It’s that time of year…the leaves are changing, a chill is in the air. Holiday decorations are going up, and turkeys fear for their lives. Stress sets in as you realize that Christmas is only 38 days away…and you have no clue what to get the kids, the dog or your crazy aunt. Fears creeps up as you remember you’ve got to get that donation to the thrift store or make that tax payment…and the in-laws tell you they’re coming to stay from Thanksgiving to New Year…and it’s your turn in the rotation to host the office Christmas Party.
And then, for the geeks in the crowd…Autodesk University is only two weeks away. If you’re a speaker, it’s a special time of year.
A time to reflect on the thoughts and ideals you wanted to share…until you realize you left that key sentence out of your handout, “the opinions expressed in this document are only those of the writer”.
A day to plan out how you want to go through the right series of steps to get a point across…and the Autodesk Application Manager installs Revit 2016 Release 2, which changes the dialogs you captured 6 months ago.
A minute to polish your presentation…and you see a hole in the corner of your sport coat’s armpit…and you’re an arm waver.
A second to consider using the latest model you worked on…and realize you never got permission to use the file from the client.
But putting all the fears aside, you plug through your PowerPoint, make sure your teeth are brushed, that you have plenty of business cards, and get your tablet or iPhone updated with the AU application that will keep you from getting lost for the next several days.
For me, this year’s reflection goes back to the classes I have. The two that Autodesk selected. The ones that were almost an afterthought, fillers for what to use if they didn’t want the ones I really wanted to teach this year. And it got interesting…why did these get picked? What it something that they believe the industry wanted to hear and needed to know? Or was it just eeny-meeny-miney-mo?
There are two, but the first one is the one I wanted to cover the most. We talk about worksharing in a Revit project, and networking, and collaboration solutions the design firm should consider, that offer the best return on investment. And it wound up being the hardest presentation I’ve had to write to date…how do you make this topic interesting? Challenging? Inspirational? And Valuable?
As I was writing it, I realized how intense the topic could become, and how easy it is to get lost “in the weeds” drilling down to too much detail. I had to back myself up, and realize, from my layman’s perspective, that sometimes it’s not about presenting yourself and how “smart” you are.

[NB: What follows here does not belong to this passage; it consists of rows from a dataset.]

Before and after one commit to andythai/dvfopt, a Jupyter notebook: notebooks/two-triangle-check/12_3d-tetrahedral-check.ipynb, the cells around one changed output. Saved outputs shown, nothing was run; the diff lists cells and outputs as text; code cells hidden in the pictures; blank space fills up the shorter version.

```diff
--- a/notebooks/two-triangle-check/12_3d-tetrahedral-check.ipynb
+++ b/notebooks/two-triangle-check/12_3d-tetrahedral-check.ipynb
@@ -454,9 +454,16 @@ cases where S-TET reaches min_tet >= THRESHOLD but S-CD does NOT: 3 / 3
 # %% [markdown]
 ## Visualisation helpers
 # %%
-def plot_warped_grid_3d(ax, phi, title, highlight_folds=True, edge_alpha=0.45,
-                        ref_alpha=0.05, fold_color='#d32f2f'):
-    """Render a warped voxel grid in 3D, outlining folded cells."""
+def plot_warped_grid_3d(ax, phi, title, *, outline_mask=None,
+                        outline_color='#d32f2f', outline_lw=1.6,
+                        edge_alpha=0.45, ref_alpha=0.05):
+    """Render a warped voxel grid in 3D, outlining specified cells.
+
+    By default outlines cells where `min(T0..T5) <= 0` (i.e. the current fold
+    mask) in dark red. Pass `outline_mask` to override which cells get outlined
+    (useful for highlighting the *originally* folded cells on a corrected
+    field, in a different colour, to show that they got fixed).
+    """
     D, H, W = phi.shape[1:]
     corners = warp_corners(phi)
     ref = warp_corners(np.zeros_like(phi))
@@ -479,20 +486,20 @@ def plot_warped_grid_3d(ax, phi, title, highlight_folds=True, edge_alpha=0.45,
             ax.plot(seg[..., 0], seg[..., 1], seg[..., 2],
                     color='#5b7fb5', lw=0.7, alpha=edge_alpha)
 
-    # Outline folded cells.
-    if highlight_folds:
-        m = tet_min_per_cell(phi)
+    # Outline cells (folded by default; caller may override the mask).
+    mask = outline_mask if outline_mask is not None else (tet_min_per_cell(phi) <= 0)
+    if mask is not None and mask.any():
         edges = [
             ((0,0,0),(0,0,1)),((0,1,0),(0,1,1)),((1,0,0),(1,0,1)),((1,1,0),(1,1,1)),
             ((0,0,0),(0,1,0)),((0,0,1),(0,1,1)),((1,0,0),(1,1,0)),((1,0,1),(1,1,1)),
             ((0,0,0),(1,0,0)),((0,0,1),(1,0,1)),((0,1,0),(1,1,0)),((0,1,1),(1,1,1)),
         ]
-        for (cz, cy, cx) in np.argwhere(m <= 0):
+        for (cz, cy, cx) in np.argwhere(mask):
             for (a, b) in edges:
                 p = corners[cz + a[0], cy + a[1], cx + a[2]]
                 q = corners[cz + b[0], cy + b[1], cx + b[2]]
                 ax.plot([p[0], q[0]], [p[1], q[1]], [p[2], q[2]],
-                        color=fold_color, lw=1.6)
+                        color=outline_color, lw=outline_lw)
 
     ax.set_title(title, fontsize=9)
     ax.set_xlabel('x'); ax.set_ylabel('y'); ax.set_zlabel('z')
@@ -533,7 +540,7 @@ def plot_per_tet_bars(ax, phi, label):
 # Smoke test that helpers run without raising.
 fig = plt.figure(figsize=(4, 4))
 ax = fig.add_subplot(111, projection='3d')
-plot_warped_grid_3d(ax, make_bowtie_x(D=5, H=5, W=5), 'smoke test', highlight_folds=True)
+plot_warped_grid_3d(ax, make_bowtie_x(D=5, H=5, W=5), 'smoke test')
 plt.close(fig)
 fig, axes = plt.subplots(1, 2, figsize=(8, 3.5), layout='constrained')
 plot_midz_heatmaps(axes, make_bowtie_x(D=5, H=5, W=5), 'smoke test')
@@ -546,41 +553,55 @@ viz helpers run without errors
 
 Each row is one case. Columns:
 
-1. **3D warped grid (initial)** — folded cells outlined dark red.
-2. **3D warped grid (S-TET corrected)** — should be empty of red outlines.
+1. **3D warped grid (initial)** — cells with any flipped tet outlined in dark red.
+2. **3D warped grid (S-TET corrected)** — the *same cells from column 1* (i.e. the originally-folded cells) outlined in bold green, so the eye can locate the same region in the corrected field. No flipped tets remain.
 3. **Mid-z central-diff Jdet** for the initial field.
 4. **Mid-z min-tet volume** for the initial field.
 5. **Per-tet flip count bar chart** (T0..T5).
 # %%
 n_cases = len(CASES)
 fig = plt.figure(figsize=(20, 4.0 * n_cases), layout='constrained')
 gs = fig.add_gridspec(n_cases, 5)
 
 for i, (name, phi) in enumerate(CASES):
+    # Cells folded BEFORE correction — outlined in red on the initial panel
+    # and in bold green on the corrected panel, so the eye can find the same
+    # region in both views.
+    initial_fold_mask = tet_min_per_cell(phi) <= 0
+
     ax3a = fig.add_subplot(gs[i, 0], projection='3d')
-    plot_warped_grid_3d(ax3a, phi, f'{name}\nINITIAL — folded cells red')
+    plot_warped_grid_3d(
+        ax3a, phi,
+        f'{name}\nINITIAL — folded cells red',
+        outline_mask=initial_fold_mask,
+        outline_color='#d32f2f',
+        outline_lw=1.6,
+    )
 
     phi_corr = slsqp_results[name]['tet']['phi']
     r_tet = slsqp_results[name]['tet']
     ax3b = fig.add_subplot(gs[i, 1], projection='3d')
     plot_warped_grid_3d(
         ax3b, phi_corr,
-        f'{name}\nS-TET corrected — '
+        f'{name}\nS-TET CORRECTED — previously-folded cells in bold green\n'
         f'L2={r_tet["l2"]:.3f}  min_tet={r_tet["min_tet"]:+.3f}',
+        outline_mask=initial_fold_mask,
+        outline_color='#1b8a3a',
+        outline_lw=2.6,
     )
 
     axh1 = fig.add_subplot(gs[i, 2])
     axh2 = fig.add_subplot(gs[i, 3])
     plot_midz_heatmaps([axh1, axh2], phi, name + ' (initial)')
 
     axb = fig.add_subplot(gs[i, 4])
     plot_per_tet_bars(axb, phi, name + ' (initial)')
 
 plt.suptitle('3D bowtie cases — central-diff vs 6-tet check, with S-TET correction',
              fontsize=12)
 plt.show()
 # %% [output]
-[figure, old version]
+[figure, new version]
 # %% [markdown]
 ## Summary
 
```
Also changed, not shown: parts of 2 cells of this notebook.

But rather, it’s about being able to relate to the same problem someone else may be having, and how insight we provide could help them avoid the same problems later. AU isn’t about the classes…it’s about the networking, the personal connection and the shared mindset we all have. It’s about coming to a common place, that we all have the same goals. To get better at what we do, making the most of our time so have more time later to do…something else. Sort of a “love what you do, to get to do what you love” mindset.
I realized that going back to the beginning helped me understand better what it took to get where we are, and just how much life has changed since the garage so many years ago.
And I as was reflecting back on the class, I thought about what I had seen this year. I got to meet the original creators of Revit, and tell them how big of an impact they not only had on my life, but on thousands of others. I got to spend time with some awesome co-workers, who seized the moment, jumped on the bandwagon, and continue to push me – and the firm – to the next level. And we’ve been having a great time doing it, too. But it was cool telling Leonid and Irwin just what we were doing with the software, and seeing their keen interest in how it was being used, so far beyond what the original expectations were.
I turned the speed limit this year, and was able to look back on how much has changed since 1985, when I first got the chance to sit down at a computer and draw, and see the output on an old HP pen plotter. I look at the fascination I had then, and marvel at how far we’ve come, in just a generation. Not just buildings, but systems. Not just offices, but water treatment plants. Not just piping, but distribution stations that aren’t in a building at all. And when I come back to the handout for the class, I realize – it’s important to share where we came from, but just as important to have clear vision for where you want to go…and learn what’s out there for you.
I think ahead about who I would groom to take my place, to carry the banner and lead the charge for the future of design. Would they have the same passion? Would they be willing to commit themselves to being an advocate for getting away from “we’ve always done it that way”? Would they be able to blend common sense in, with the same desire for making their spot in the office and the community a better place?
Let me make a suggestion – spend some time this year looking for the students at AU this year. Go to the exhibit hall, and look for the youngest person in the room. Strike up a conversation – and ask them what they think. And realize…
That’s who we’re working for. That’s who we are teaching the skills we’ve been lucky to learn. That’s who will carry that torch. Share your passion, your knowledge and make sure they know – hey, this can be fun, too. Have a good time in your class – get down off the stage, get out in the audience, and make contact. And walk away with a lifetime of friends…that you’ll never forget.
At least until that average temperature of summer catches up with you…you old folks know what I mean…so get ready. In two weeks, it’ll be time to show the next generation…this is how we roll…and ramble…;-)
See you in Vegas!